(Data provided Opens)

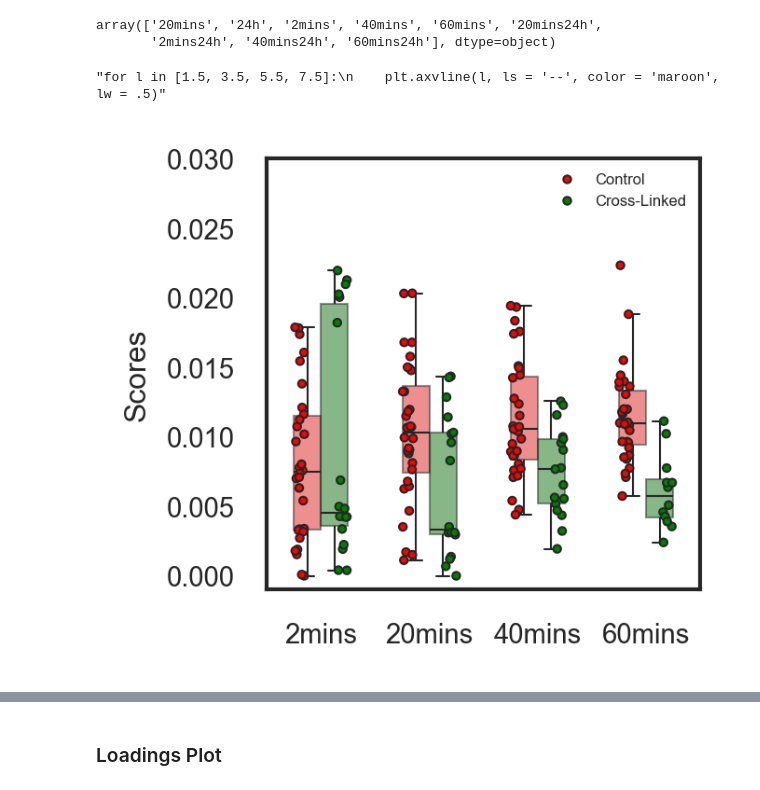
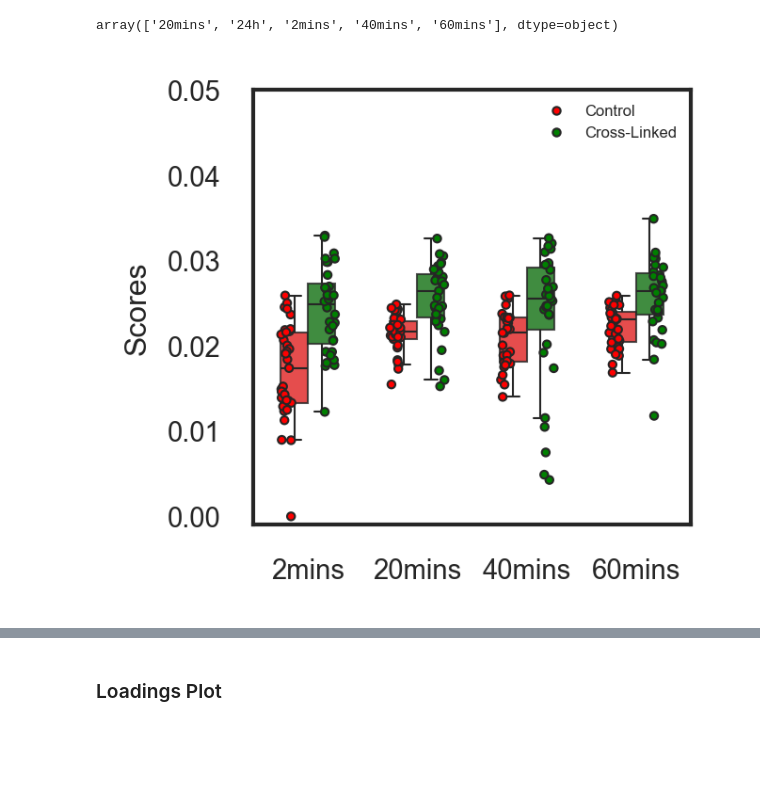
Before and after one commit to bunmiadejimi/Raman_Collagen, a Jupyter notebook: MCR_Stats.ipynb, the cells around one changed output, grey strips where cells are left out. Drawn from its saved outputs; the diff is of its cells as text; code cells hidden in the pictures; blank space fills up the shorter version.

```diff
--- a/MCR_Stats.ipynb
+++ b/MCR_Stats.ipynb
@@ -9,7 +9,7 @@ import seaborn as sns
 # %%
 #df = pd.read_csv('c:\\Users\\oadeji01\\OneDrive - Tufts\\Bunmi - NavehLab-01\\Raman_Bunmi\\Master_Data\\MCR\\Phe_CvT\\Para_Scores.csv')#, sheet_name = "Sheet1")
 #MCR_CtrlvTrt\\Para_Scores_Summary.xlsx
-#df = pd.read_excel('c:\\Users\\oadeji01\\OneDrive - Tufts\\Bunmi - NavehLab-01\\Raman_Bunmi\\Master_Data\\MCR\\Phe_CvT\\Orth_Scores_Ldgs.xlsx', sheet_name='Scores')
-df = pd.read_excel('c:\\Users\\oadeji01\\OneDrive - Tufts\\Bunmi - NavehLab-01\\Raman_Bunmi\\Master_Data\\MCR\\Phe_CvT\\Para_Scores.xlsx', sheet_name='Sheet1')
+df = pd.read_excel('c:\\Users\\oadeji01\\OneDrive - Tufts\\Bunmi - NavehLab-01\\Raman_Bunmi\\Master_Data\\MCR\\Phe_CvT\\Orth_Scores_Ldgs.xlsx', sheet_name='Scores')
+#df = pd.read_excel('c:\\Users\\oadeji01\\OneDrive - Tufts\\Bunmi - NavehLab-01\\Raman_Bunmi\\Master_Data\\MCR\\Phe_CvT\\Para_Scores.xlsx', sheet_name='Sheet1')
 df.head()
 # %% [output]
@@ -52,53 +52,66 @@ stat_results#.head()
 # %%
 df['trt_time'].unique()
 # %% [output]
-array(['20mins', '24h', '2mins', '40mins', '60mins', '20mins24h',
-       '2mins24h', '40mins24h', '60mins24h'], dtype=object)
+array(['20mins', '24h', '2mins', '40mins', '60mins'], dtype=object)
 # %%
 #df[df['trt_time'].isin(['2mins', '20mins', '40mins', '60mins'])]
 sns.set_theme(context = 'paper', font_scale = .8, style = 'white', rc={"patch.linewidth": 1.0})
 plt.figure(figsize = (2, 2), dpi = 300);
 sns.boxplot(
     x = 'trt_time',
-    y = 'Scores on Comp 2 (16.16%)',
+    y = 'Scores on Comp 3 (52.75%)',
     data = df,
     hue = 'sample1',
     order = ['2mins', '20mins','40mins', '60mins'],
        linewidth = .5,
        dodge=True,
        palette = ['red','green'],
        width = .5,
     showfliers = False,
-    boxprops=dict(alpha=0.5),
+    boxprops=dict(alpha=0.8),
     legend = False
     #fill = False
 );
+'''sns.barplot(
+    x = 'trt_time',
+    y = 'Scores on Comp 2 (16.16%)',
+    data = df,
+    hue = 'sample1',
+    order = ['2mins', '20mins','40mins', '60mins'],
+       palette = ['red','green'],
+       width = .5,
+    legend = False,
+    estimator = 'mean',
+    errorbar = 'sd',
+    capsize = 1, errwidth=1
+    #fill = False
+);'''
 sns.stripplot(
     x = 'trt_time',
-    y = 'Scores on Comp 2 (16.16%)',
+    y = 'Scores on Comp 3 (52.75%)',
     data = df,
     hue = 'sample1',
     order = ['2mins', '20mins','40mins', '60mins'],
        linewidth = .5,
        dodge=True,
        palette = ['red','green'],
     size = 2,
 );
 plt.xlabel('')
 plt.ylabel('MCR Concentration (a.u.)')
 plt.legend(title = '', frameon = False, fontsize = 4)#, labels=['Control', 'Cross-Linked']
-plt.ylim(-0.001, .03)
+plt.ylim(-0.001, .05)
 
 
 #plt.xticks([0.3])
 #ax.set_xticks(positions)
 plt.ylabel('Scores');
 #plt.axvline(-0.25)
 '''for l in [1.5, 3.5, 5.5, 7.5]:
     plt.axvline(l, ls = '--', color = 'maroon', lw = .5)'''
+plt.savefig(f'C:\\Users\\oadeji01\\OneDrive - Tufts\\Bunmi - NavehLab-01\\Reports\\Paper\\Figures\\MCR_Scores_Orth.tif', dpi = 600, bbox_inches='tight')
 # %% [output]
-"for l in [1.5, 3.5, 5.5, 7.5]:\n    plt.axvline(l, ls = '--', color = 'maroon', lw = .5)"
-[figure, old version]
+[figure, new version]
 # %%
 # for unequal variances
 import pingouin as pg
```
Also changed, not shown: parts of 6 cells of this notebook.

(Data provided Closes)

* **What the task requires**: Skip the images and restate each record above word for word.

* **Solution for this problem**:
Before and after one commit to bunmiadejimi/Raman_Collagen, a Jupyter notebook: MCR_Stats.ipynb, the cells around one changed output, grey strips where cells are left out. Drawn from its saved outputs; the diff is of its cells as text; code cells hidden in the pictures; blank space fills up the shorter version.

```diff
--- a/MCR_Stats.ipynb
+++ b/MCR_Stats.ipynb
@@ -9,7 +9,7 @@ import seaborn as sns
 # %%
 #df = pd.read_csv('c:\\Users\\oadeji01\\OneDrive - Tufts\\Bunmi - NavehLab-01\\Raman_Bunmi\\Master_Data\\MCR\\Phe_CvT\\Para_Scores.csv')#, sheet_name = "Sheet1")
 #MCR_CtrlvTrt\\Para_Scores_Summary.xlsx
-#df = pd.read_excel('c:\\Users\\oadeji01\\OneDrive - Tufts\\Bunmi - NavehLab-01\\Raman_Bunmi\\Master_Data\\MCR\\Phe_CvT\\Orth_Scores_Ldgs.xlsx', sheet_name='Scores')
-df = pd.read_excel('c:\\Users\\oadeji01\\OneDrive - Tufts\\Bunmi - NavehLab-01\\Raman_Bunmi\\Master_Data\\MCR\\Phe_CvT\\Para_Scores.xlsx', sheet_name='Sheet1')
+df = pd.read_excel('c:\\Users\\oadeji01\\OneDrive - Tufts\\Bunmi - NavehLab-01\\Raman_Bunmi\\Master_Data\\MCR\\Phe_CvT\\Orth_Scores_Ldgs.xlsx', sheet_name='Scores')
+#df = pd.read_excel('c:\\Users\\oadeji01\\OneDrive - Tufts\\Bunmi - NavehLab-01\\Raman_Bunmi\\Master_Data\\MCR\\Phe_CvT\\Para_Scores.xlsx', sheet_name='Sheet1')
 df.head()
 # %% [output]
@@ -52,53 +52,66 @@ stat_results#.head()
 # %%
 df['trt_time'].unique()
 # %% [output]
-array(['20mins', '24h', '2mins', '40mins', '60mins', '20mins24h',
-       '2mins24h', '40mins24h', '60mins24h'], dtype=object)
+array(['20mins', '24h', '2mins', '40mins', '60mins'], dtype=object)
 # %%
 #df[df['trt_time'].isin(['2mins', '20mins', '40mins', '60mins'])]
 sns.set_theme(context = 'paper', font_scale = .8, style = 'white', rc={"patch.linewidth": 1.0})
 plt.figure(figsize = (2, 2), dpi = 300);
 sns.boxplot(
     x = 'trt_time',
-    y = 'Scores on Comp 2 (16.16%)',
+    y = 'Scores on Comp 3 (52.75%)',
     data = df,
     hue = 'sample1',
     order = ['2mins', '20mins','40mins', '60mins'],
        linewidth = .5,
        dodge=True,
        palette = ['red','green'],
        width = .5,
     showfliers = False,
-    boxprops=dict(alpha=0.5),
+    boxprops=dict(alpha=0.8),
     legend = False
     #fill = False
 );
+'''sns.barplot(
+    x = 'trt_time',
+    y = 'Scores on Comp 2 (16.16%)',
+    data = df,
+    hue = 'sample1',
+    order = ['2mins', '20mins','40mins', '60mins'],
+       palette = ['red','green'],
+       width = .5,
+    legend = False,
+    estimator = 'mean',
+    errorbar = 'sd',
+    capsize = 1, errwidth=1
+    #fill = False
+);'''
 sns.stripplot(
     x = 'trt_time',
-    y = 'Scores on Comp 2 (16.16%)',
+    y = 'Scores on Comp 3 (52.75%)',
     data = df,
     hue = 'sample1',
     order = ['2mins', '20mins','40mins', '60mins'],
        linewidth = .5,
        dodge=True,
        palette = ['red','green'],
     size = 2,
 );
 plt.xlabel('')
 plt.ylabel('MCR Concentration (a.u.)')
 plt.legend(title = '', frameon = False, fontsize = 4)#, labels=['Control', 'Cross-Linked']
-plt.ylim(-0.001, .03)
+plt.ylim(-0.001, .05)
 
 
 #plt.xticks([0.3])
 #ax.set_xticks(positions)
 plt.ylabel('Scores');
 #plt.axvline(-0.25)
 '''for l in [1.5, 3.5, 5.5, 7.5]:
     plt.axvline(l, ls = '--', color = 'maroon', lw = .5)'''
+plt.savefig(f'C:\\Users\\oadeji01\\OneDrive - Tufts\\Bunmi - NavehLab-01\\Reports\\Paper\\Figures\\MCR_Scores_Orth.tif', dpi = 600, bbox_inches='tight')
 # %% [output]
-"for l in [1.5, 3.5, 5.5, 7.5]:\n    plt.axvline(l, ls = '--', color = 'maroon', lw = .5)"
-[figure, old version]
+[figure, new version]
 # %%
 # for unequal variances
 import pingouin as pg
```
Also changed, not shown: parts of 6 cells of this notebook.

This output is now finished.